Indian yarn players have high export dependence on China, which reduced to around 20 per cent for the three months ended June this year on account of a lower demand and growing competition from Vietnam and Pakistan.

The trade war extension and labour-related issues could lead to the creation of additional yarn and cotton demand from neighbouring countries to the tune of 0.5 million tonnes and 8-10 million bales (480lb) in India, Ind-Ra said.

The agency believes countries like Pakistan and Brazil have a pole position compared to India due to their preferential status. However, India can get a share of the pie, given the low-cost raw material availability and established presence of Indian textile players in the United States.

Ind-Ra believes the shift in demand could lead to a healthy recovery in credit metrics and ease of liquidity stress for exporters in fiscal 2020-21.

Given Vietnam’s textile industry has strong dependency on China, it is equally vulnerable to have supply chain linkages with the tainted XUAR region. Vietnam may cater additional cotton yarn production of around 0.4 million tonnes to meet Chinese demand.

However, incremental cotton/yarn sourcing could be from India, given the logistics and cost advantage. During cotton year 2020, India exported 8 per cent of its total cotton produce to Vietnam.

Any impact on the Chinese textile industry would flow down to Vietnam directly, impacting capacity utilisations, Ind-Ra said. Vietnam had a total yarn production capacity of 2.5 million tonnes as of 2019, of which about 45 per cent is controlled by China and Taiwan.

Vietnam imports 55 per cent of its cotton requirements from the United States and exports 80-85 per cent of its total cotton yarn production to China. Also, it buys 55 per cent of its synthetic yarn requirement from China for its weaving and knitting industry, which leads to domicile linkages with China.

China’s annual cotton consumption exceeds its domestic production and hence it depends on imports from countries such as the United States, Brazil, Australia and India. While the United States and Brazil share 60-65 per cent of the cotton imported by China, the share of India is below 10 per cent.

China imports cotton yarn majorly from Vietnam (30-35 per cent) and India (7-10 per cent) of its total import of around 2 million MT annually. The agency estimates the annual cotton yarn requirement for China at around 4.5-5 million tonnes for CY2201 with usage of cotton to man-made around 35:65 in fabrics and apparels.

Furthermore, US importers are likely to be concerned about any economic, legal or reputational concerns on any of their supply chains linked to XUAR. The United States imported $7.35 billion of apparel products from China during January-July 2020, while China exported around 20 per cent of its overall apparel exports to the United States in the first quarter of fiscal 2020-21.

China also depends on the United States for raw cotton.
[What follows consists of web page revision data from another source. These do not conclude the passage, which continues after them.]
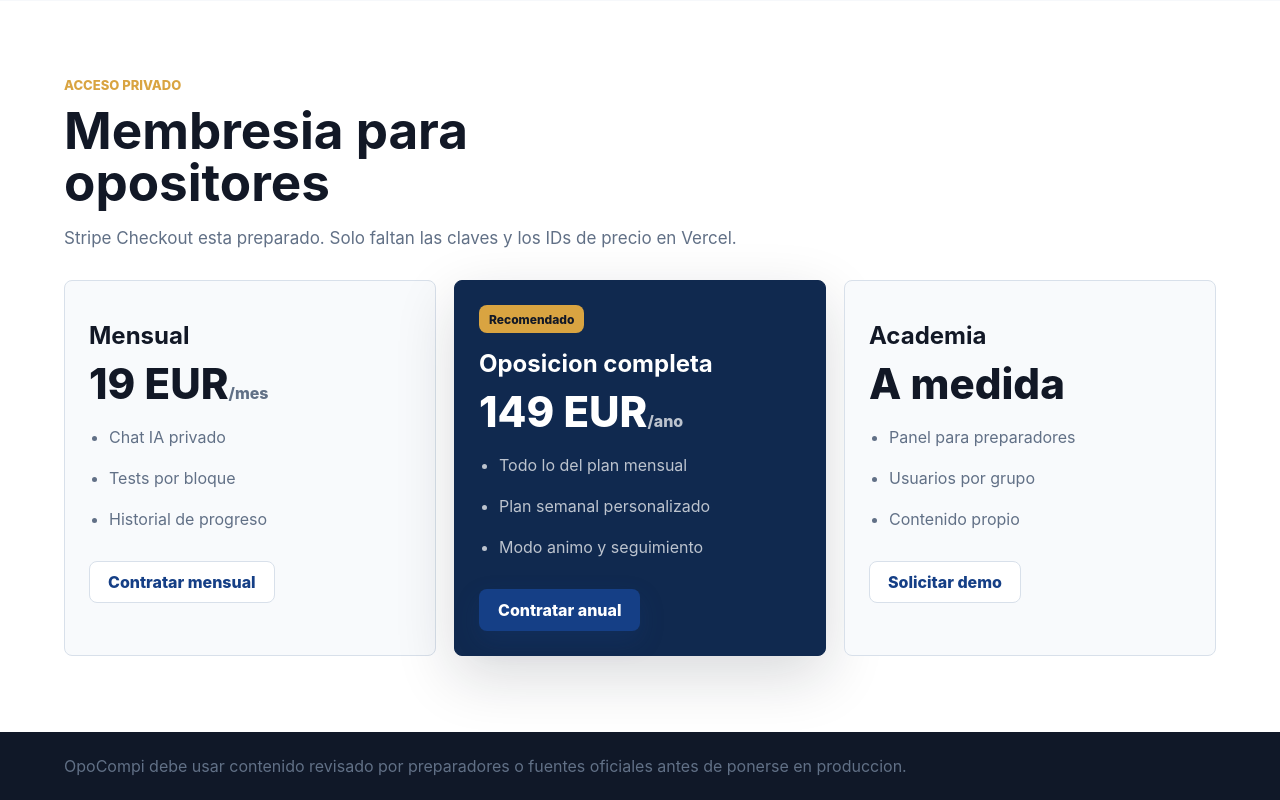
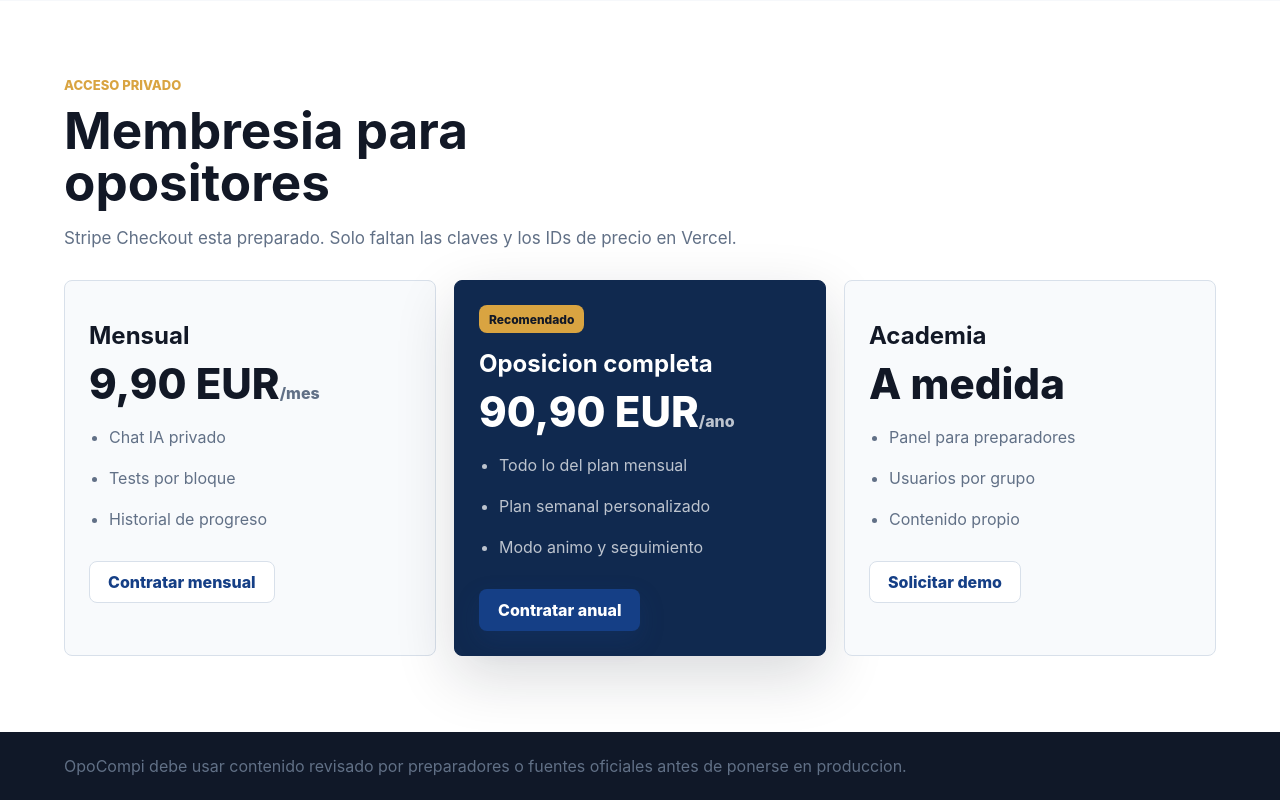
Before and after one commit to emilianocabotdiaz-cpu/opocompi, a Next.js app: page / in a window 1280 px wide. Shown: the part 2249-3049 px from the top of the page. Built offline with nearby package versions, Linux system fonts and the light colour scheme; no server answers.

Commit message:
Add files via upload

```diff
--- a/app/page.tsx
+++ b/app/page.tsx
@@ -358,7 +358,7 @@ export default function Home() {
           <div className="pricing-grid">
             <article className="price-card">
               <h3>Mensual</h3>
-              <p className="price">19 EUR<span>/mes</span></p>
+              <p className="price">9,90 EUR<span>/mes</span></p>
               <ul>
                 <li>Chat IA privado</li>
                 <li>Tests por bloque</li>
@@ -371,7 +371,7 @@ export default function Home() {
             <article className="price-card featured">
               <div className="tag">Recomendado</div>
               <h3>Oposicion completa</h3>
-              <p className="price">149 EUR<span>/ano</span></p>
+              <p className="price">90,90 EUR<span>/ano</span></p>
               <ul>
                 <li>Todo lo del plan mensual</li>
                 <li>Plan semanal personalizado</li>
```
Also changed, not shown: 2 other files (tests, documents, lock files or other folders).
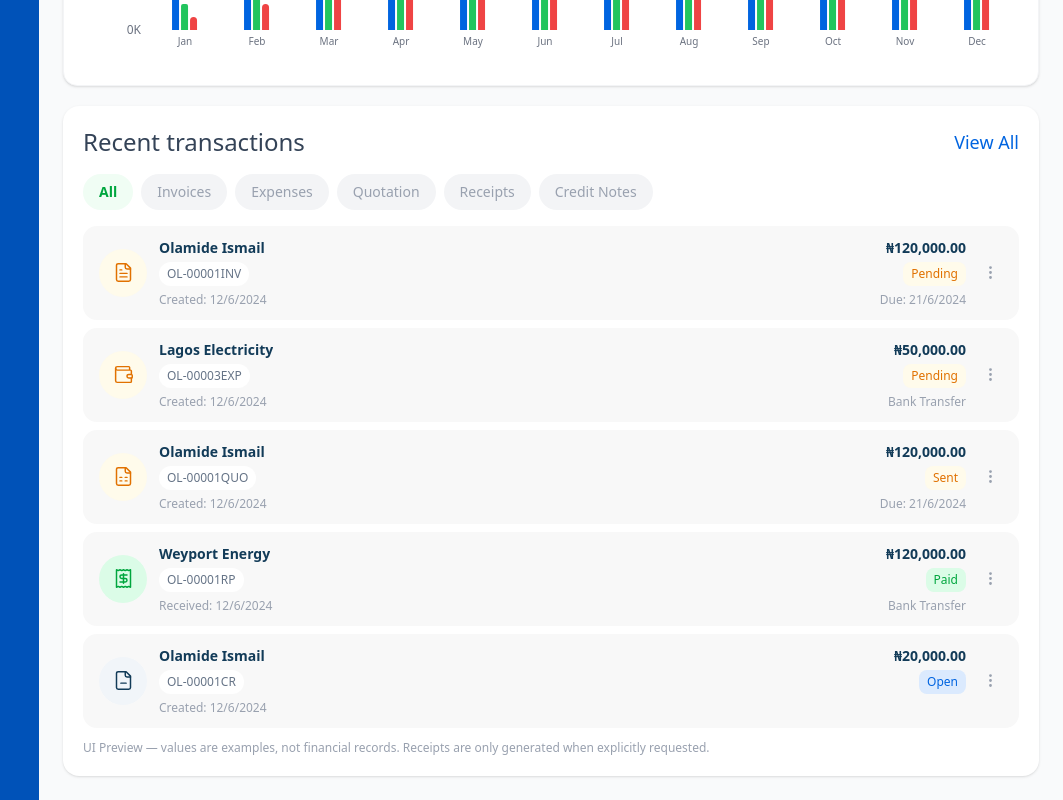
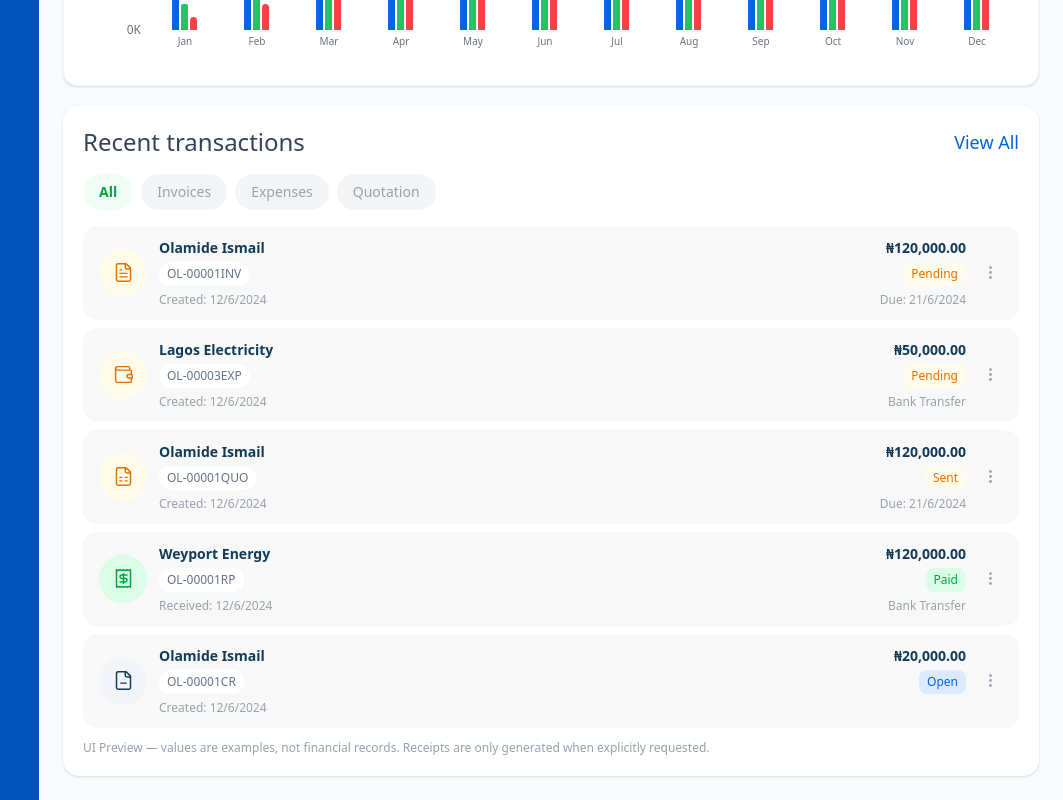
Before and after one commit to octalve-core/octalve-invoice, a Next.js app: page /dashboard in a window 1280 px wide. Shown: the part 973-1773 px from the top of the page, without its empty margins (217-1280 px from the left). Built offline with nearby package versions, Linux system fonts and the light colour scheme.

Commit message:
fix(phase-0g): exactly four owner-approved overview filter chips while including receipts and credits under All

```diff
--- a/components/dashboard/tables/TransactionTable.tsx
+++ b/components/dashboard/tables/TransactionTable.tsx
@@ -12,9 +12,7 @@ const categories=[
  {label:"All",kind:null,href:"/dashboard/invoice"},
  {label:"Invoices",kind:"invoice",href:"/dashboard/invoice"},
  {label:"Expenses",kind:"expense",href:"/dashboard/expenses"},
- {label:"Quotation",kind:"quotation",href:"/dashboard/quotation"},
- {label:"Receipts",kind:"receipt",href:"/dashboard/receipt"},
- {label:"Credit Notes",kind:"creditNote",href:"/dashboard/credit-note"}
+ {label:"Quotation",kind:"quotation",href:"/dashboard/quotation"}
 ] as const;
 type Tab=(typeof categories)[number]["label"];
 export default function TransactionTable(){
--- a/scripts/phase-0c-browser-evidence.cjs
+++ b/scripts/phase-0c-browser-evidence.cjs
@@ -89,14 +89,11 @@ const origin = process.env.OCTALVE_BASE_URL || "http://127.0.0.1:3000";
             }
           }
           if (route==="/dashboard"&&view==="mobile"){
-            const receipts=page.getByRole("button",{name:"Receipts",exact:true});
-            await receipts.click();
             await page.getByText("OL-00001RP").first().waitFor();
-            await page.locator('article[role="link"]').first().click();
+            await page.locator('article[role="link"]').nth(3).click();
             await page.getByRole("dialog",{name:/Actions for OL-00001RP/}).waitFor();
             record.overviewActionSheet="PASS";
             await page.getByRole("button",{name:"Close record actions"}).click();
-            await page.getByRole("button",{name:"All",exact:true}).last().click();
           }
           if(route==="/dashboard/quotation"){
             await page.getByRole("button",{name:"Accepted",exact:true}).waitFor();
```
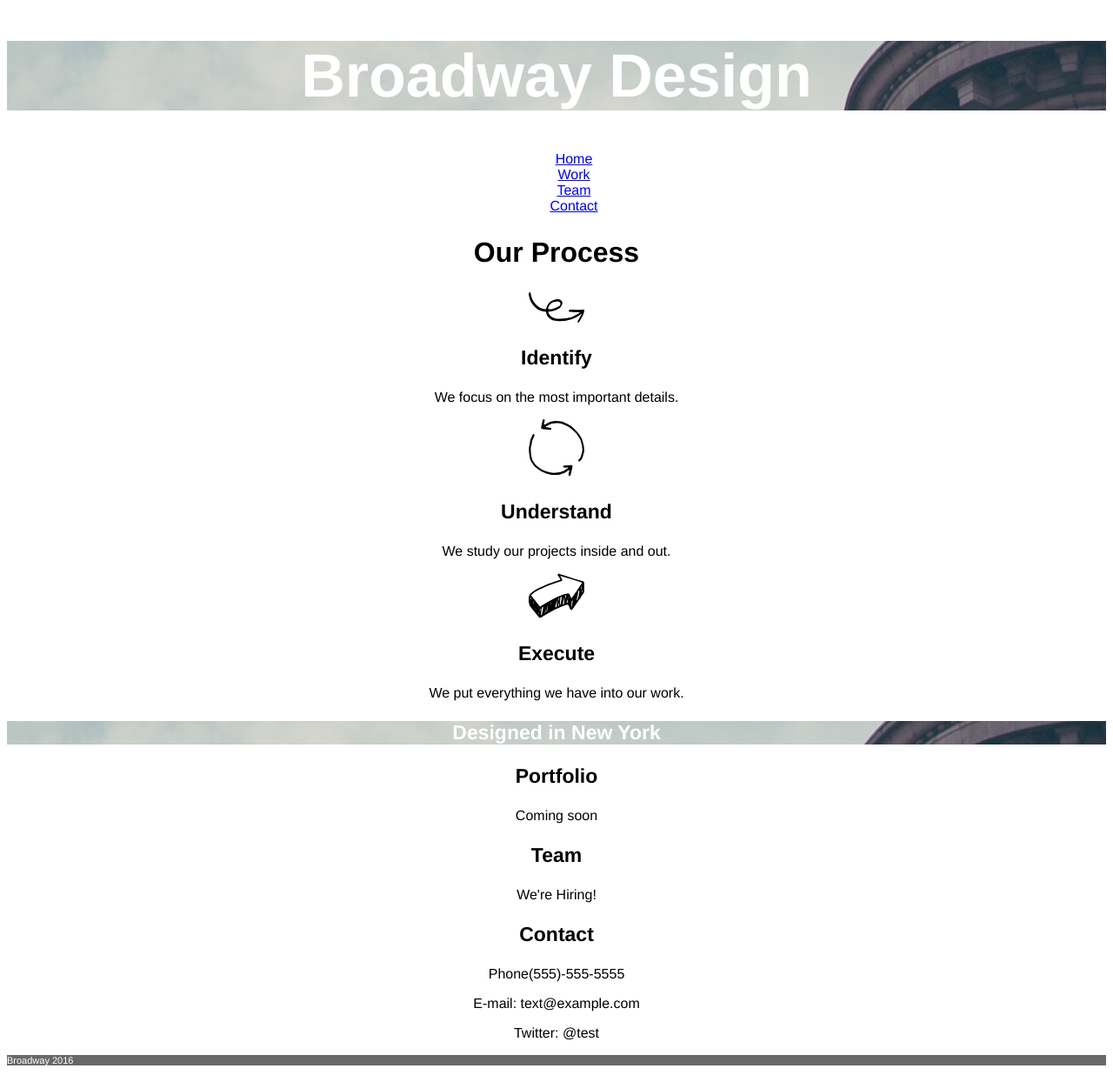
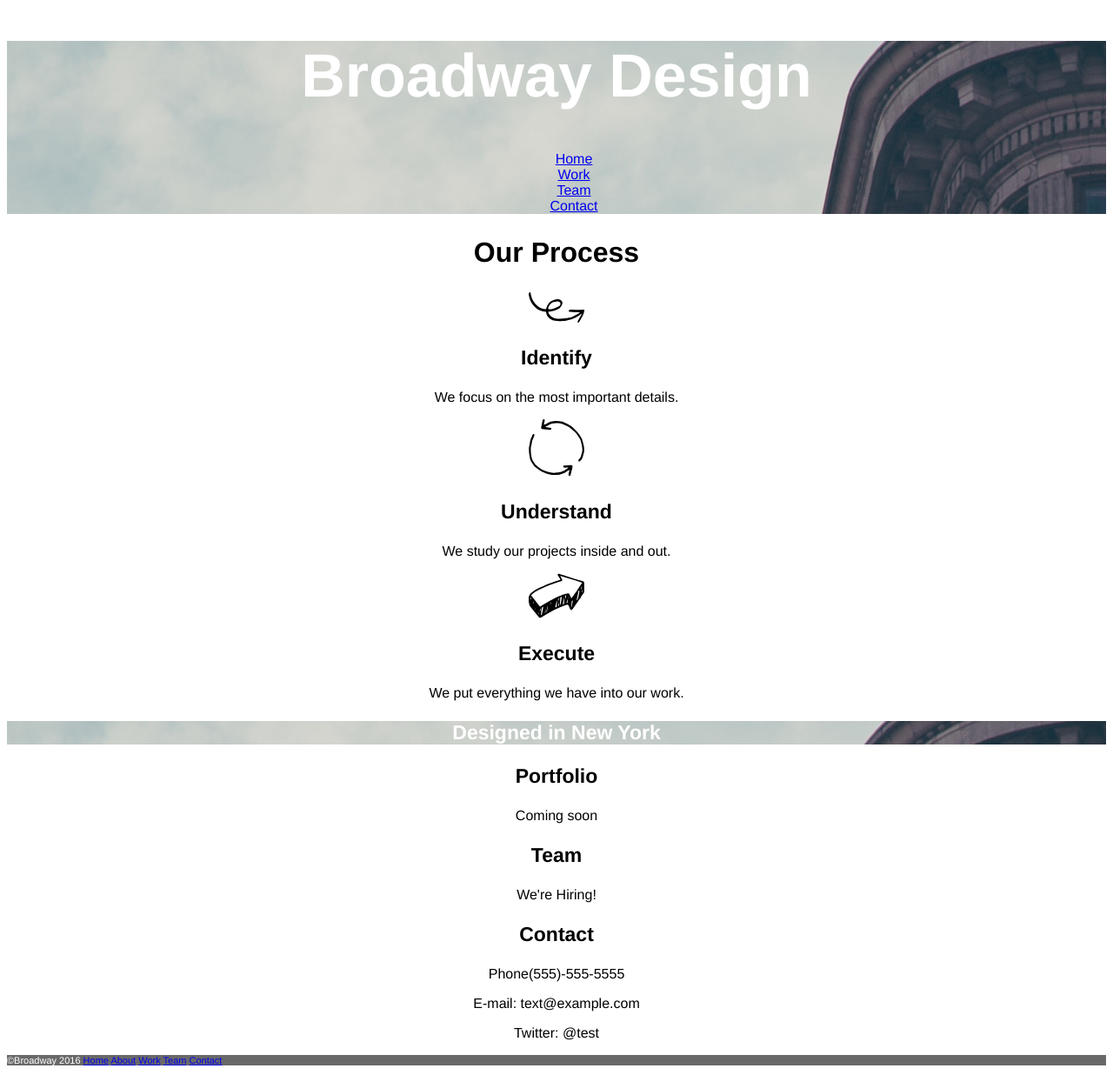
Before and after one commit to laura-313/broadway, a plain HTML site: page index.html in a window 1280 px wide. Shown: the whole page at 87% size. Drawn offline with Linux system fonts and the light colour scheme.

Commit message:
Add header footer

```diff
--- a/index.html
+++ b/index.html
@@ -5,19 +5,17 @@
       <link href="resources/css/index.css" type="text/css" rel="stylesheet">
 </head>
 <body>
-  <div>
-<!--
-    <img src="./resources/images/the-flatiron-building.png" alt="the flatiron building"> -->
+  <div class="header">
 
     <h1>Broadway Design</h1>
-    <nav>
+
       <ul>
         <li><a href="#">Home</a></li>
         <li><a href="#">Work</a></li>
-        <li><a href="#">Team</a></li>
+        <li><a href="#">Team</a><li>
         <li><a href="#">Contact</a></li>
       </ul>
-    </nav>
+  </div>
   </p>
     </div>
     <h2>Our Process</h2>
@@ -64,9 +62,16 @@
     <p>
       Twitter: @test
     </p>
-    <p id="footer">
-      Broadway 2016
-    </p>
+    <div class="footer">
+      <p>
+      ©Broadway 2016
+        <a class="nav" href="#home">Home</a>
+        <a class="nav" href="about">About</a>
+        <a class="nav" href="#work">Work</a>
+        <a class="nav" href="#team">Team</a>
+        <a class="nav" href="#contact">Contact</a>
+     <p>
+    </div>
 
 
 </body>
--- a/resources/css/index.css
+++ b/resources/css/index.css
@@ -1,6 +1,8 @@
 body {
   font-family: helvetica;
   text-align: center;
+}
+.header {background-image: url("../images/the-flatiron-building.png");
 }
 h1 {
 
@@ -26,16 +28,15 @@ h4 {
   font-size: 18;
   color: white;
 }
-h1, #nav{
-  background-image: url("../images/the-flatiron-building.png");
-}
+
 p {
   font-size: 14;
 }
 ul {
   list-style-type: none;
+  color: white;
 }
-#footer {
+.footer {
   text-align: left;
   font-size: 11px;
   color: white;
```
XUAR produces lion’s share of the China’s annual cotton production at 85 per cent and under 20 per cent of world’s total. Also, 70 per cent of total cotton spun into yarn produced in China is originated from XUAR.

While Vietnam has risen significantly to the occasion by increasing the US apparel market share to 20.1 per cent in the first quarter of fiscal 2020-21 on account of China’s loss of market share by 800 basis points (bp) year on year (YoY), India’s market share dropped by 400 bp in the first quarter of fiscal 2020-21 due to lower shipments and tighter lockdowns in the country.